• WORK REQUIRED
Find the lines below that contain "unknown" and tally them. Return only the total.

• SOURCE DATA
+===+

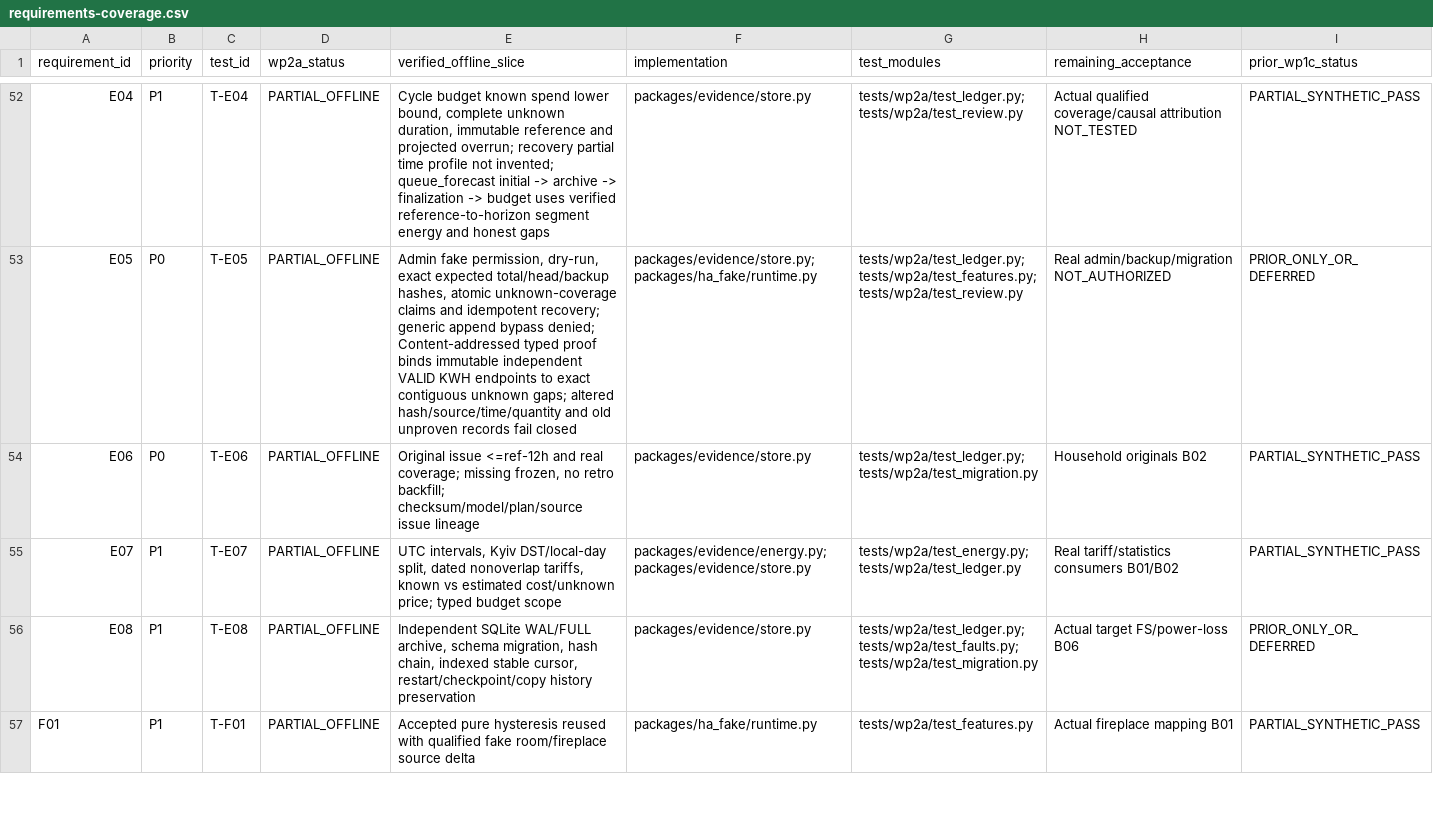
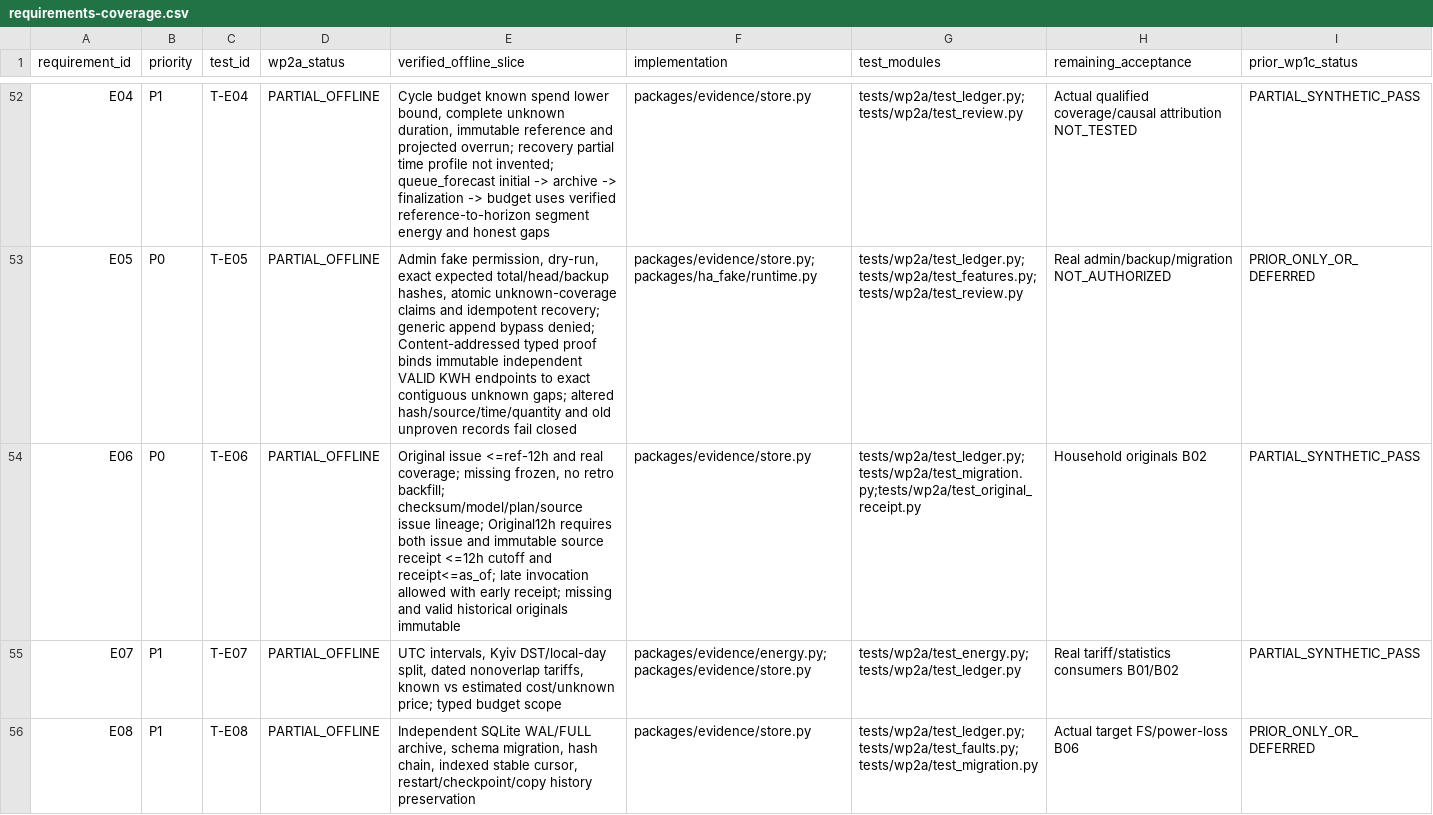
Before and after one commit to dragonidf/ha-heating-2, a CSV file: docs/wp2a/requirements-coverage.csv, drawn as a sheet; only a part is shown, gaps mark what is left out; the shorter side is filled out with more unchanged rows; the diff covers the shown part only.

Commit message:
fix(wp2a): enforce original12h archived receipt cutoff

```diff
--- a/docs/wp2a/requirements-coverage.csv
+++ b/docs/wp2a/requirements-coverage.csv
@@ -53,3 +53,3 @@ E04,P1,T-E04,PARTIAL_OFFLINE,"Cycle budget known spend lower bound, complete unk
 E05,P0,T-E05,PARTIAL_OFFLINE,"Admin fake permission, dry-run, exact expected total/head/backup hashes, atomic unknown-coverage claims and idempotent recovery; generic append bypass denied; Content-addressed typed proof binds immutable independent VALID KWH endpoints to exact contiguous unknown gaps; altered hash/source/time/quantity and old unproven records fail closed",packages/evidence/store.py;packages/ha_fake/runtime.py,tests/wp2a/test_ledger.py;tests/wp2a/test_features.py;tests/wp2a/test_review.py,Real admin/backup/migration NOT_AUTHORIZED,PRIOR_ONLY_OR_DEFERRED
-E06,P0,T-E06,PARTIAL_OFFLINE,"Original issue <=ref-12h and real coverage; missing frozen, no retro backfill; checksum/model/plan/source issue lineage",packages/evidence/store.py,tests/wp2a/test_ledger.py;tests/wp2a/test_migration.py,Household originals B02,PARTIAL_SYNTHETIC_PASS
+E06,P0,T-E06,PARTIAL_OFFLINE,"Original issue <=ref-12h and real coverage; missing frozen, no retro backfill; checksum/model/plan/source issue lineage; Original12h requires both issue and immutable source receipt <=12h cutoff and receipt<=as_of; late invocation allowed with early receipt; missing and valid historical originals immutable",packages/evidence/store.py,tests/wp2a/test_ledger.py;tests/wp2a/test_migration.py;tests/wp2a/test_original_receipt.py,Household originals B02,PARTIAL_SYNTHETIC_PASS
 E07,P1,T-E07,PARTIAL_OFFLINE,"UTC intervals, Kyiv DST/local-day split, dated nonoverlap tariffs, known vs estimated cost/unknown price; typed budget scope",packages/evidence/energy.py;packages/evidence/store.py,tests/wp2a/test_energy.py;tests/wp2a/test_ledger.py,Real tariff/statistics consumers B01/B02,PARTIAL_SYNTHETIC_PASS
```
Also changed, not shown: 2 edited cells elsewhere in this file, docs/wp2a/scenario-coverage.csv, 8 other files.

+===+

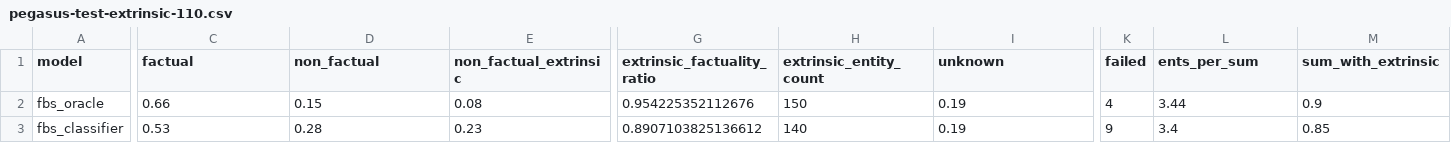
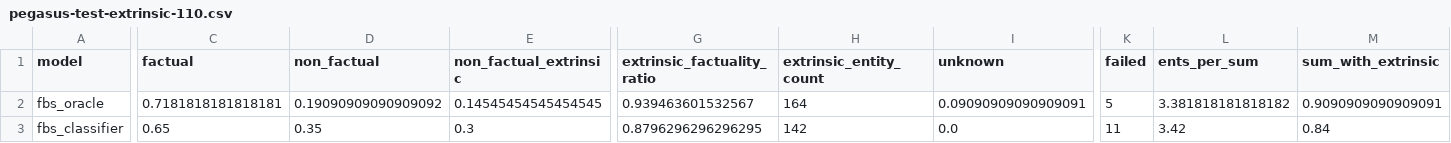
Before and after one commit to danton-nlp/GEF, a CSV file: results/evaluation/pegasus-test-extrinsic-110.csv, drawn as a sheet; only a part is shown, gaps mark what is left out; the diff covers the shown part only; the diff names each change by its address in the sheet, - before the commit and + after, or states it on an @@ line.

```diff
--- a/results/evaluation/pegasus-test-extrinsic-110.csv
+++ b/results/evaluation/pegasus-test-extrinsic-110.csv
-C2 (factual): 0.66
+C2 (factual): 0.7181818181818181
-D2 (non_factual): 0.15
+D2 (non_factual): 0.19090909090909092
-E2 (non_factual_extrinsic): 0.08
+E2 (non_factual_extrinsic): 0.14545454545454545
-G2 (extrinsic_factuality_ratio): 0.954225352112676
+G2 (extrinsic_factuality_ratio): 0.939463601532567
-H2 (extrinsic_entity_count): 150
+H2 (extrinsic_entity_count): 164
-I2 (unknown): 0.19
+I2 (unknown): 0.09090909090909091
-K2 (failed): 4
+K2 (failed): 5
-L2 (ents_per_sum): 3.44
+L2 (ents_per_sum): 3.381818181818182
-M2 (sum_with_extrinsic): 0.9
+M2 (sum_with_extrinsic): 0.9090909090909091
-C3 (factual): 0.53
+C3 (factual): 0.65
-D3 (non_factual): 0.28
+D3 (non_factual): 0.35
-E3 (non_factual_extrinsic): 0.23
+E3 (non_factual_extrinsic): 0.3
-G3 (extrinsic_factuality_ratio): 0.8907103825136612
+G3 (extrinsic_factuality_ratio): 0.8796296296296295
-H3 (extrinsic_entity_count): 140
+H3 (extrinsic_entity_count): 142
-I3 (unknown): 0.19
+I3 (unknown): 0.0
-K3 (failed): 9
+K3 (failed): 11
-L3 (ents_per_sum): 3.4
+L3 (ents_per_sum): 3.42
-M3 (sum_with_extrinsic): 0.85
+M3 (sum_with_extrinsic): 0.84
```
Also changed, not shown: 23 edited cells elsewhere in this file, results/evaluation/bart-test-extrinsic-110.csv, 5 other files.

+===+

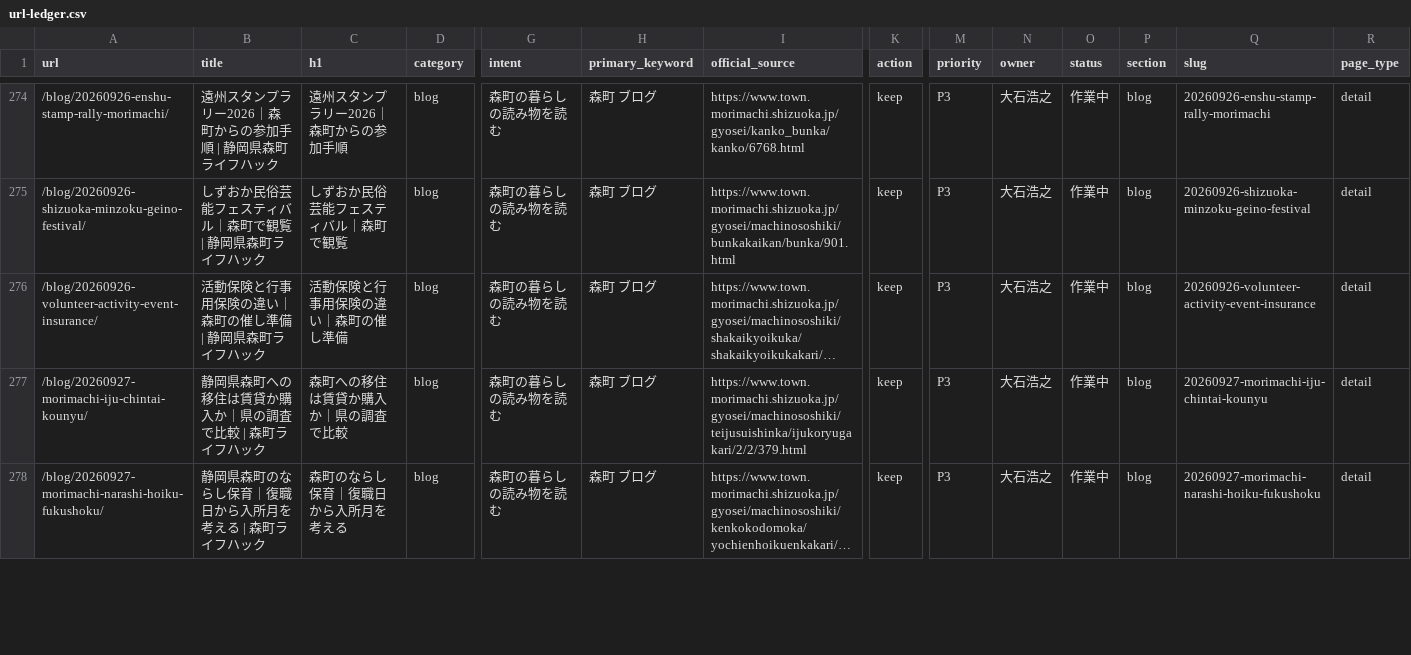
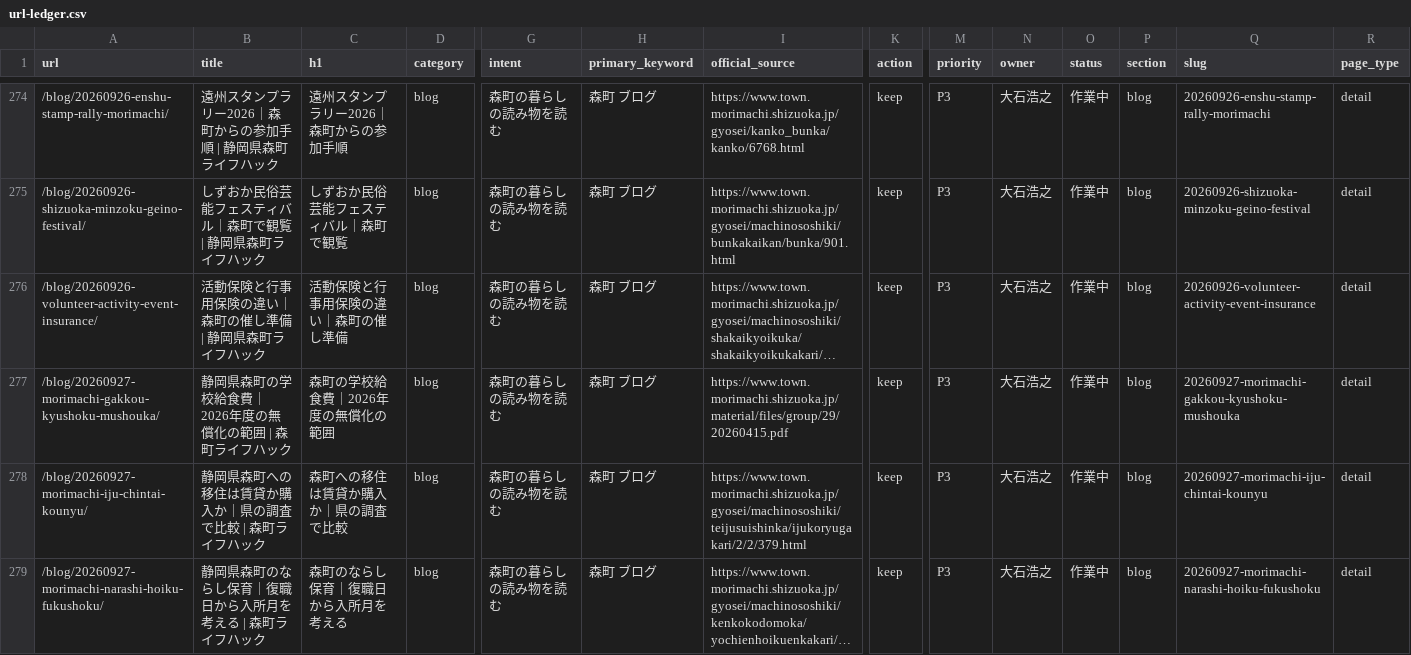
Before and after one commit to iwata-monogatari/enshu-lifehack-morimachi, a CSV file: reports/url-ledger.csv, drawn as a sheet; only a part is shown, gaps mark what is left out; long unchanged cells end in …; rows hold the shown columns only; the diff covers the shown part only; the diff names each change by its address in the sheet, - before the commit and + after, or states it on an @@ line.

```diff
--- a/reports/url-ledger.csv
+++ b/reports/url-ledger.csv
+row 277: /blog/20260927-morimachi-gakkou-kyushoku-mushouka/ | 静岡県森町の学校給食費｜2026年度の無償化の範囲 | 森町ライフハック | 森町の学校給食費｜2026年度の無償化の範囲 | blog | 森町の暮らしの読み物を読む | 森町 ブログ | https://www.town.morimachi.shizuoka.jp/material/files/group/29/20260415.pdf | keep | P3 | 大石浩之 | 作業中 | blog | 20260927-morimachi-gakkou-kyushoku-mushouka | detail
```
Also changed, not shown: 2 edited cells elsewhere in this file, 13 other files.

+===+

• OUTPUT FOR THIS TASK
6